_What to work on:_ The output should be every line below, retyped exactly, with no images.

......

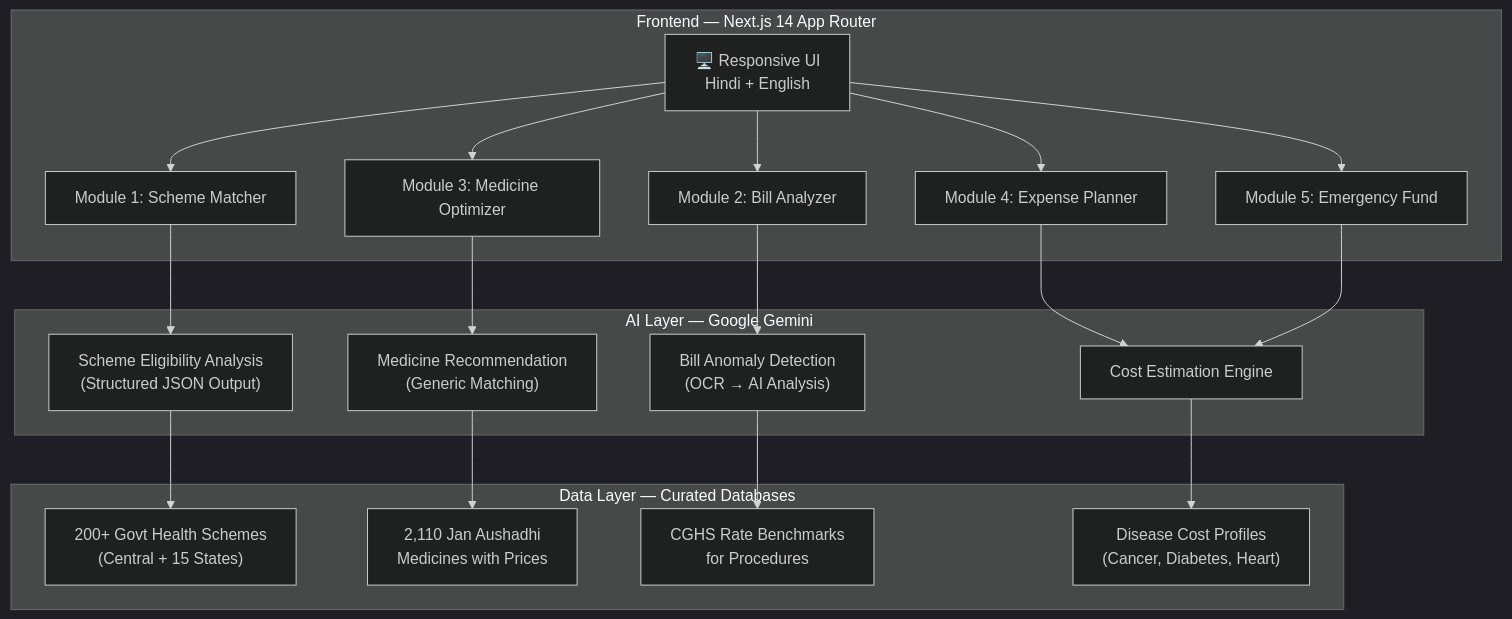
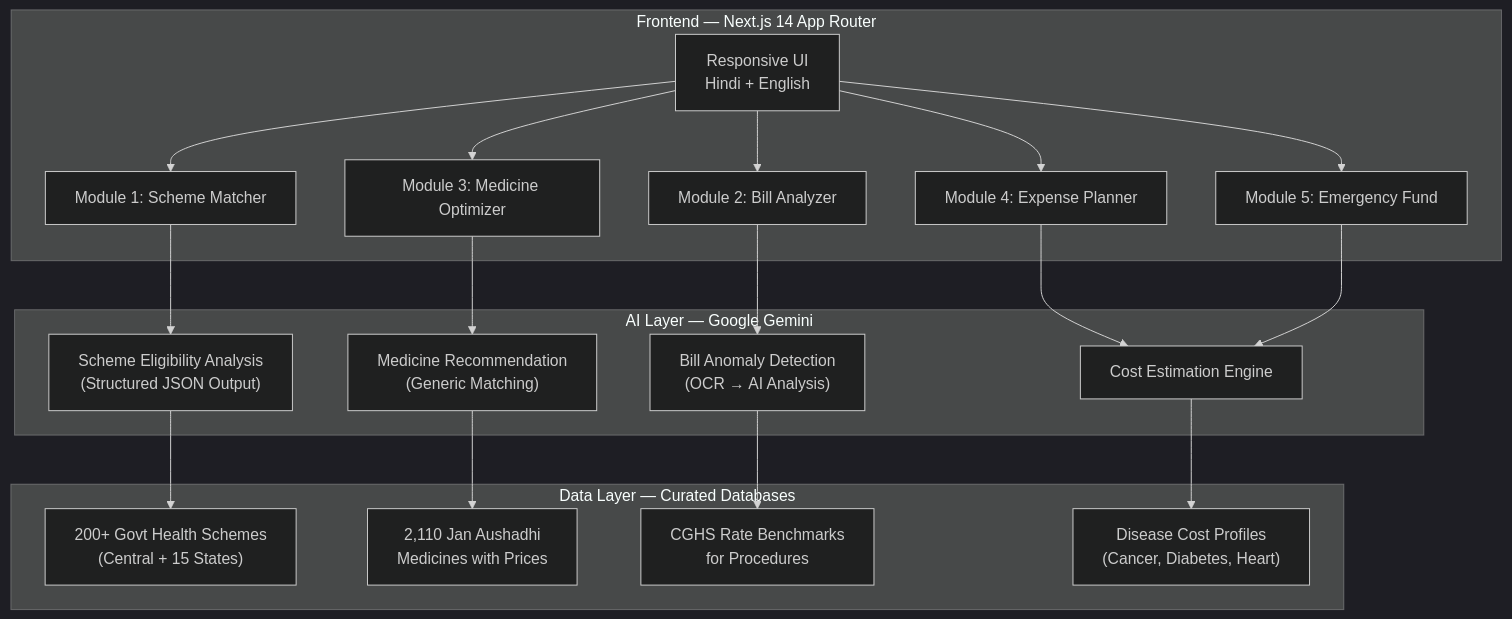
The third of 3 diagrams in IMPLEMENTATION.md (batmanven/blueprint-hackathon), drawn with Mermaid (dark theme) before and after one commit. The commit also changed other lines of this file and 1 other file, not shown here.

````diff
--- a/IMPLEMENTATION.md
+++ b/IMPLEMENTATION.md
@@ -113,31 +116,31 @@
 ```mermaid
 graph TB
     subgraph "Frontend — Next.js 14 App Router"
-        UI["🖥️ Responsive UI<br/>Hindi + English"]
+        UI["Responsive UI<br/>Hindi + English"]
         M1["Module 1: Scheme Matcher"]
-        M2["Module 2: Bill Analyzer"]  
+        M2["Module 2: Bill Analyzer"]
         M3["Module 3: Medicine Optimizer"]
         M4["Module 4: Expense Planner"]
         M5["Module 5: Emergency Fund"]
     end
-    
+
     subgraph "AI Layer — Google Gemini"
         G1["Scheme Eligibility Analysis<br/>(Structured JSON Output)"]
         G2["Bill Anomaly Detection<br/>(OCR → AI Analysis)"]
         G3["Medicine Recommendation<br/>(Generic Matching)"]
         G4["Cost Estimation Engine"]
     end
-    
+
     subgraph "Data Layer — Curated Databases"
         DB1["200+ Govt Health Schemes<br/>(Central + 15 States)"]
         DB2["2,110 Jan Aushadhi<br/>Medicines with Prices"]
         DB3["CGHS Rate Benchmarks<br/>for Procedures"]
         DB4["Disease Cost Profiles<br/>(Cancer, Diabetes, Heart)"]
     end
-    
+
     UI --> M1 & M2 & M3 & M4 & M5
     M1 --> G1 --> DB1
     M2 --> G2 --> DB3
     M3 --> G3 --> DB2
     M4 & M5 --> G4 --> DB4
 ```
````
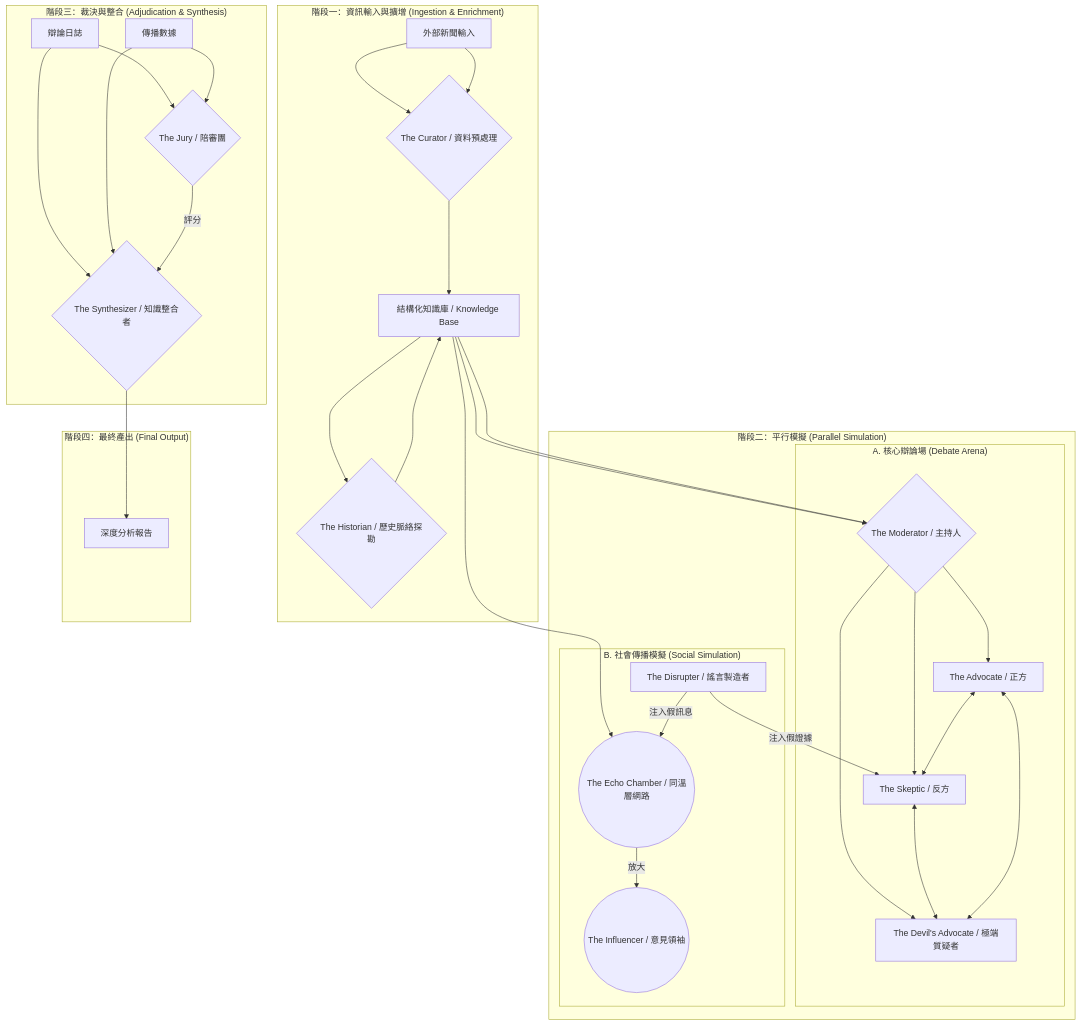
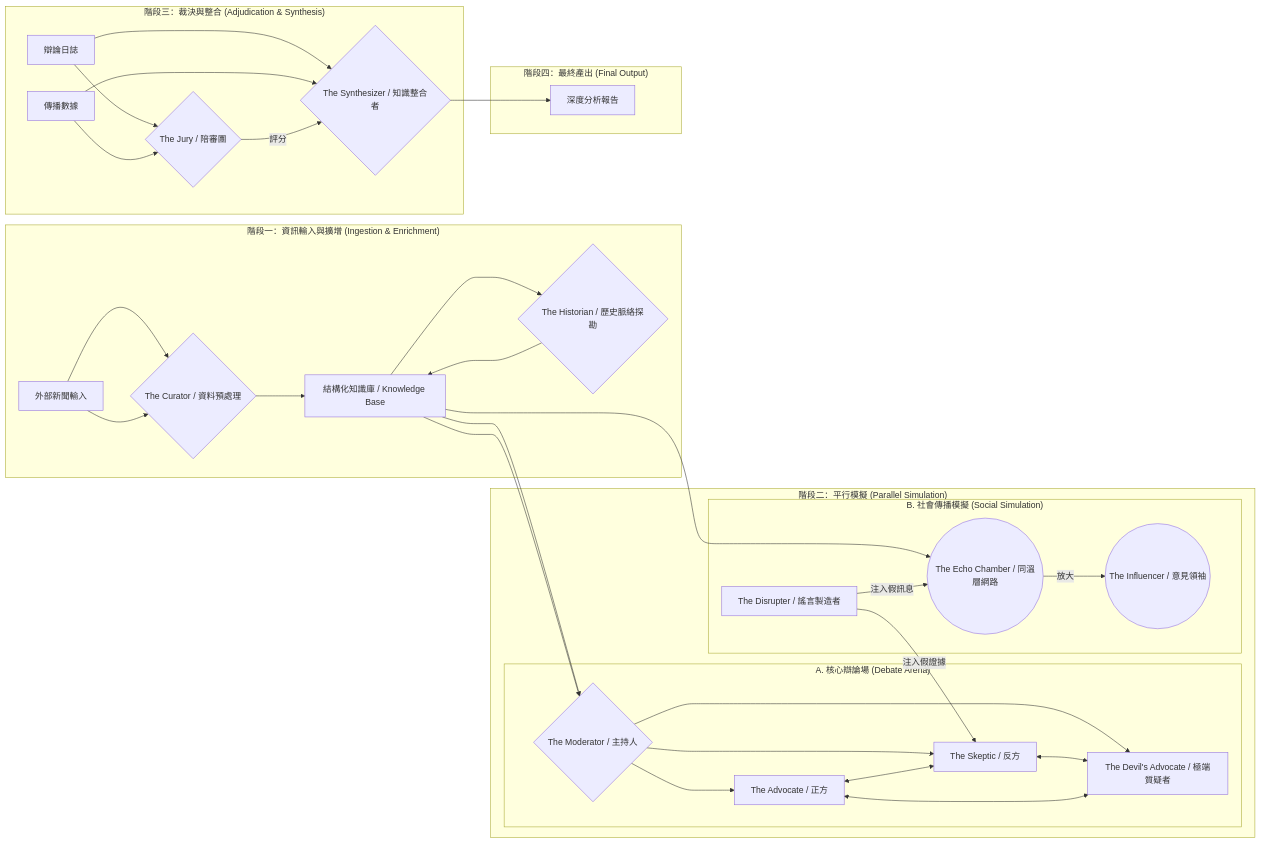
One commit to Grasonyang/Agent-Judge changed the diagram in architecture.md. Above: the diagram before and after it, drawn with Mermaid.

Commit message:
fix: architectrue

````diff
--- a/architecture.md
+++ b/architecture.md
@@ -17,43 +17,54 @@
 ```mermaid
-graph TD
-    subgraph "階段一：資訊輸入與擴增 (Ingestion & Enrichment)"
-        A[外部新聞輸入] --> B{The Curator / 資料預處理};
-        B --> C[結構化知識庫 / Knowledge Base];
-        C --> D{The Historian / 歷史脈絡探勘};
-        D --> C;
-    end
+---
+config:
+  layout: dagre
+---
+flowchart LR
+ subgraph subGraph0["階段一：資訊輸入與擴增 (Ingestion & Enrichment)"]
+        B{"The Curator / 資料預處理"}
+        A["外部新聞輸入"]
+        C["結構化知識庫 / Knowledge Base"]
+        D{"The Historian / 歷史脈絡探勘"}
+  end
+ subgraph subGraph1["A. 核心辯論場 (Debate Arena)"]
+        M{"The Moderator / 主持人"}
+        P["The Advocate / 正方"]
+        S["The Skeptic / 反方"]
+        DA@{ label: "The Devil's Advocate / 極端質疑者" }
+  end
+ subgraph subGraph2["B. 社會傳播模擬 (Social Simulation)"]
+        EC(("The Echo Chamber / 同溫層網路"))
+        I(("The Influencer / 意見領袖"))
+        Disruptor["The Disrupter / 謠言製造者"]
+  end
+ subgraph subGraph3["階段二：平行模擬 (Parallel Simulation)"]
+        subGraph1
+        subGraph2
+  end
+ subgraph subGraph4["階段三：裁決與整合 (Adjudication & Synthesis)"]
+        J{"The Jury / 陪審團"}
+        Debate_Log["辯論日誌"]
+        Social_Log["傳播數據"]
+        KS{"The Synthesizer / 知識整合者"}
+  end
+ subgraph subGraph5["階段四：最終產出 (Final Output)"]
+        Final_Report["深度分析報告"]
+  end
+    A --> B & B
+    B --> C
+    C --> D & M & EC & M
+    D --> C
+    M --> P & S & DA
+    P <--> S
+    S <--> DA
+    DA <--> P
+    EC -- 放大 --> I
+    Disruptor -- 注入假訊息 --> EC
+    Disruptor -- 注入假證據 --> S
+    Debate_Log --> J & KS
+    Social_Log --> J & KS
+    J -- 評分 --> KS
+    KS --> Final_Report
+    DA@{ shape: rect}
 
-    subgraph "階段二：平行模擬 (Parallel Simulation)"
-        subgraph "A. 核心辯論場 (Debate Arena)"
-            C --> M{The Moderator / 主持人};
-            M --> P[The Advocate / 正方];
-            M --> S[The Skeptic / 反方];
-            M --> DA[The Devil's Advocate / 極端質疑者];
-            P <--> S;
-            S <--> DA;
-            DA <--> P;
-        end
-
-        subgraph "B. 社會傳播模擬 (Social Simulation)"
-            C --> EC((The Echo Chamber / 同溫層網路));
-            EC -- 放大 --> I((The Influencer / 意見領袖));
-            Disruptor[The Disrupter / 謠言製造者] -- 注入假訊息 --> EC;
-            Disruptor -- 注入假證據 --> S;
-        end
-    end
-
-    subgraph "階段三：裁決與整合 (Adjudication & Synthesis)"
-        Debate_Log[辯論日誌] --> J{The Jury / 陪審團};
-        Social_Log[傳播數據] --> J;
-        Debate_Log --> KS{The Synthesizer / 知識整合者};
-        Social_Log --> KS;
-        J -- 評分 --> KS;
-    end
-
-    subgraph "階段四：最終產出 (Final Output)"
-        KS --> Final_Report[深度分析報告];
-    end
-
-    A --> B;
-    C --> M;
 ```
````
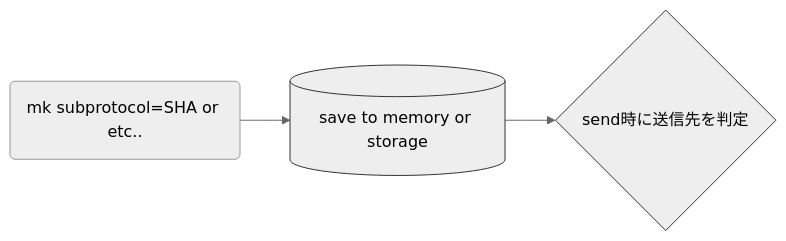
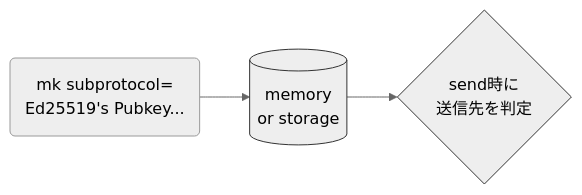
Before and after one commit to toshirot/w2w: the sixth of 6 diagrams in README.md, drawn with Mermaid (neutral theme). The commit also changed 1 other file, not shown here.

````diff
--- a/README.md
+++ b/README.md
@@ -270,14 +270,14 @@
 ```mermaid
 flowchart LR
 
 
     %%mk_id_1
-        single_type2c(mk subprotocol=SHA or etc..) 
-        db1[(save to memory or storage)]
-        %%single_type2s(save to memory or storage):::class_server
+        single_type2c(mk subprotocol=<br/>Ed25519's Pubkey...) 
+        db1[(memory<br/> or storage)]
+        %%single_type2s(memory or storage):::class_server
             single_type2c --> db1:::class_server
-            db1 --> A{"send時に送信先を判定"}:::class_server
+            db1 --> A{"send時に<br/>送信先を判定"}:::class_server
 
 classDef class_server fill:#eee,color:#000,stroke:#333
 classDef class_text fill:#fff,color:#000,stroke:#fff
 ```
````
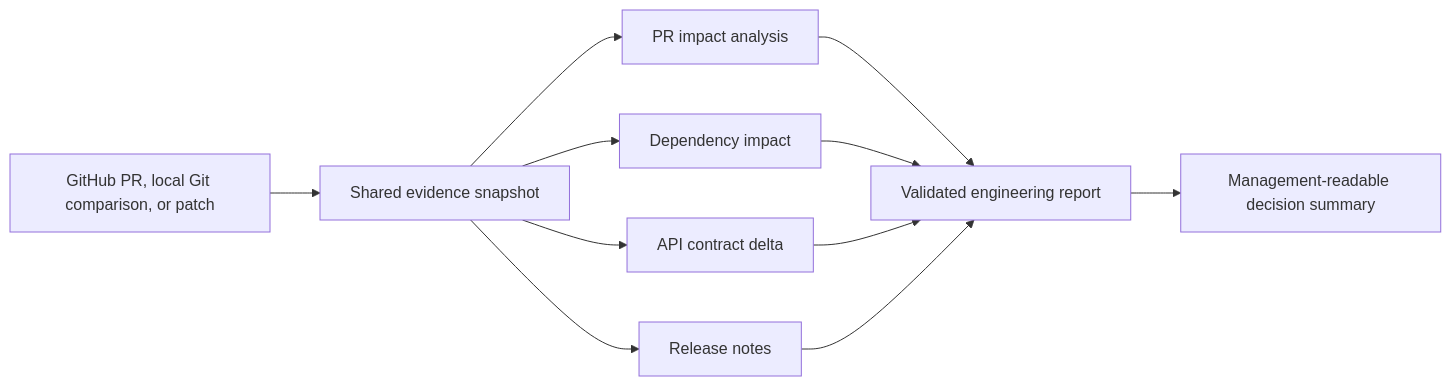
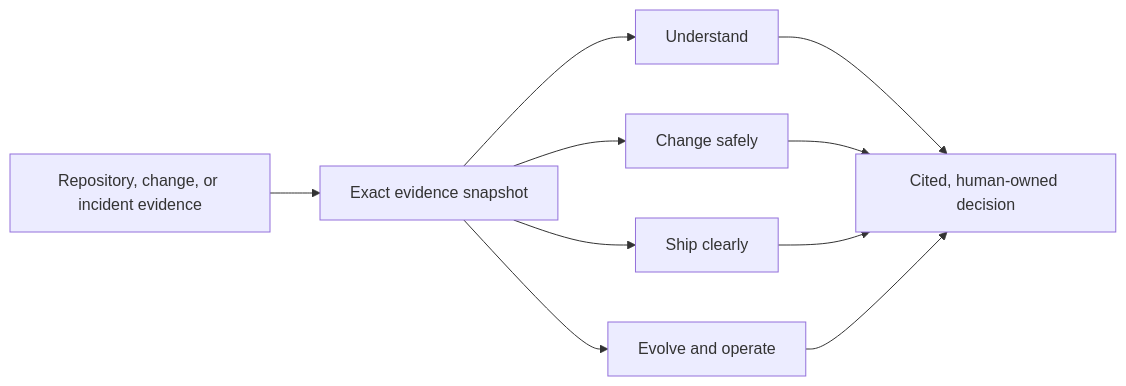
The diagram in README.md (gavinliu1995/engineering-power), drawn with Mermaid before and after one commit. The commit also changed other lines of this file and 2 other files, not shown here.

````diff
--- a/README.md
+++ b/README.md
@@ -55,13 +26,12 @@
 ```mermaid
 flowchart LR
-    I["GitHub PR, local Git comparison, or patch"] --> E["Shared evidence snapshot"]
-    E --> P["PR impact analysis"]
-    E --> D["Dependency impact"]
-    E --> A["API contract delta"]
-    E --> R["Release notes"]
-    P --> Q["Validated engineering report"]
-    D --> Q
-    A --> Q
-    R --> Q
-    Q --> M["Management-readable decision summary"]
+    I["Repository, change, or incident evidence"] --> E["Exact evidence snapshot"]
+    E --> U["Understand"]
+    E --> C["Change safely"]
+    E --> S["Ship clearly"]
+    E --> O["Evolve and operate"]
+    U --> D["Cited, human-owned decision"]
+    C --> D
+    S --> D
+    O --> D
 ```
````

......

_Exercise response:_
The third of 3 diagrams in IMPLEMENTATION.md (batmanven/blueprint-hackathon), drawn with Mermaid (dark theme) before and after one commit. The commit also changed other lines of this file and 1 other file, not shown here.

````diff
--- a/IMPLEMENTATION.md
+++ b/IMPLEMENTATION.md
@@ -113,31 +116,31 @@
 ```mermaid
 graph TB
     subgraph "Frontend — Next.js 14 App Router"
-        UI["🖥️ Responsive UI<br/>Hindi + English"]
+        UI["Responsive UI<br/>Hindi + English"]
         M1["Module 1: Scheme Matcher"]
-        M2["Module 2: Bill Analyzer"]  
+        M2["Module 2: Bill Analyzer"]
         M3["Module 3: Medicine Optimizer"]
         M4["Module 4: Expense Planner"]
         M5["Module 5: Emergency Fund"]
     end
-    
+
     subgraph "AI Layer — Google Gemini"
         G1["Scheme Eligibility Analysis<br/>(Structured JSON Output)"]
         G2["Bill Anomaly Detection<br/>(OCR → AI Analysis)"]
         G3["Medicine Recommendation<br/>(Generic Matching)"]
         G4["Cost Estimation Engine"]
     end
-    
+
     subgraph "Data Layer — Curated Databases"
         DB1["200+ Govt Health Schemes<br/>(Central + 15 States)"]
         DB2["2,110 Jan Aushadhi<br/>Medicines with Prices"]
         DB3["CGHS Rate Benchmarks<br/>for Procedures"]
         DB4["Disease Cost Profiles<br/>(Cancer, Diabetes, Heart)"]
     end
-    
+
     UI --> M1 & M2 & M3 & M4 & M5
     M1 --> G1 --> DB1
     M2 --> G2 --> DB3
     M3 --> G3 --> DB2
     M4 & M5 --> G4 --> DB4
 ```
````
One commit to Grasonyang/Agent-Judge changed the diagram in architecture.md. Above: the diagram before and after it, drawn with Mermaid.

Commit message:
fix: architectrue

````diff
--- a/architecture.md
+++ b/architecture.md
@@ -17,43 +17,54 @@
 ```mermaid
-graph TD
-    subgraph "階段一：資訊輸入與擴增 (Ingestion & Enrichment)"
-        A[外部新聞輸入] --> B{The Curator / 資料預處理};
-        B --> C[結構化知識庫 / Knowledge Base];
-        C --> D{The Historian / 歷史脈絡探勘};
-        D --> C;
-    end
+---
+config:
+  layout: dagre
+---
+flowchart LR
+ subgraph subGraph0["階段一：資訊輸入與擴增 (Ingestion & Enrichment)"]
+        B{"The Curator / 資料預處理"}
+        A["外部新聞輸入"]
+        C["結構化知識庫 / Knowledge Base"]
+        D{"The Historian / 歷史脈絡探勘"}
+  end
+ subgraph subGraph1["A. 核心辯論場 (Debate Arena)"]
+        M{"The Moderator / 主持人"}
+        P["The Advocate / 正方"]
+        S["The Skeptic / 反方"]
+        DA@{ label: "The Devil's Advocate / 極端質疑者" }
+  end
+ subgraph subGraph2["B. 社會傳播模擬 (Social Simulation)"]
+        EC(("The Echo Chamber / 同溫層網路"))
+        I(("The Influencer / 意見領袖"))
+        Disruptor["The Disrupter / 謠言製造者"]
+  end
+ subgraph subGraph3["階段二：平行模擬 (Parallel Simulation)"]
+        subGraph1
+        subGraph2
+  end
+ subgraph subGraph4["階段三：裁決與整合 (Adjudication & Synthesis)"]
+        J{"The Jury / 陪審團"}
+        Debate_Log["辯論日誌"]
+        Social_Log["傳播數據"]
+        KS{"The Synthesizer / 知識整合者"}
+  end
+ subgraph subGraph5["階段四：最終產出 (Final Output)"]
+        Final_Report["深度分析報告"]
+  end
+    A --> B & B
+    B --> C
+    C --> D & M & EC & M
+    D --> C
+    M --> P & S & DA
+    P <--> S
+    S <--> DA
+    DA <--> P
+    EC -- 放大 --> I
+    Disruptor -- 注入假訊息 --> EC
+    Disruptor -- 注入假證據 --> S
+    Debate_Log --> J & KS
+    Social_Log --> J & KS
+    J -- 評分 --> KS
+    KS --> Final_Report
+    DA@{ shape: rect}
 
-    subgraph "階段二：平行模擬 (Parallel Simulation)"
-        subgraph "A. 核心辯論場 (Debate Arena)"
-            C --> M{The Moderator / 主持人};
-            M --> P[The Advocate / 正方];
-            M --> S[The Skeptic / 反方];
-            M --> DA[The Devil's Advocate / 極端質疑者];
-            P <--> S;
-            S <--> DA;
-            DA <--> P;
-        end
-
-        subgraph "B. 社會傳播模擬 (Social Simulation)"
-            C --> EC((The Echo Chamber / 同溫層網路));
-            EC -- 放大 --> I((The Influencer / 意見領袖));
-            Disruptor[The Disrupter / 謠言製造者] -- 注入假訊息 --> EC;
-            Disruptor -- 注入假證據 --> S;
-        end
-    end
-
-    subgraph "階段三：裁決與整合 (Adjudication & Synthesis)"
-        Debate_Log[辯論日誌] --> J{The Jury / 陪審團};
-        Social_Log[傳播數據] --> J;
-        Debate_Log --> KS{The Synthesizer / 知識整合者};
-        Social_Log --> KS;
-        J -- 評分 --> KS;
-    end
-
-    subgraph "階段四：最終產出 (Final Output)"
-        KS --> Final_Report[深度分析報告];
-    end
-
-    A --> B;
-    C --> M;
 ```
````
Before and after one commit to toshirot/w2w: the sixth of 6 diagrams in README.md, drawn with Mermaid (neutral theme). The commit also changed 1 other file, not shown here.

````diff
--- a/README.md
+++ b/README.md
@@ -270,14 +270,14 @@
 ```mermaid
 flowchart LR
 
 
     %%mk_id_1
-        single_type2c(mk subprotocol=SHA or etc..) 
-        db1[(save to memory or storage)]
-        %%single_type2s(save to memory or storage):::class_server
+        single_type2c(mk subprotocol=<br/>Ed25519's Pubkey...) 
+        db1[(memory<br/> or storage)]
+        %%single_type2s(memory or storage):::class_server
             single_type2c --> db1:::class_server
-            db1 --> A{"send時に送信先を判定"}:::class_server
+            db1 --> A{"send時に<br/>送信先を判定"}:::class_server
 
 classDef class_server fill:#eee,color:#000,stroke:#333
 classDef class_text fill:#fff,color:#000,stroke:#fff
 ```
````
The diagram in README.md (gavinliu1995/engineering-power), drawn with Mermaid before and after one commit. The commit also changed other lines of this file and 2 other files, not shown here.

````diff
--- a/README.md
+++ b/README.md
@@ -55,13 +26,12 @@
 ```mermaid
 flowchart LR
-    I["GitHub PR, local Git comparison, or patch"] --> E["Shared evidence snapshot"]
-    E --> P["PR impact analysis"]
-    E --> D["Dependency impact"]
-    E --> A["API contract delta"]
-    E --> R["Release notes"]
-    P --> Q["Validated engineering report"]
-    D --> Q
-    A --> Q
-    R --> Q
-    Q --> M["Management-readable decision summary"]
+    I["Repository, change, or incident evidence"] --> E["Exact evidence snapshot"]
+    E --> U["Understand"]
+    E --> C["Change safely"]
+    E --> S["Ship clearly"]
+    E --> O["Evolve and operate"]
+    U --> D["Cited, human-owned decision"]
+    C --> D
+    S --> D
+    O --> D
 ```
````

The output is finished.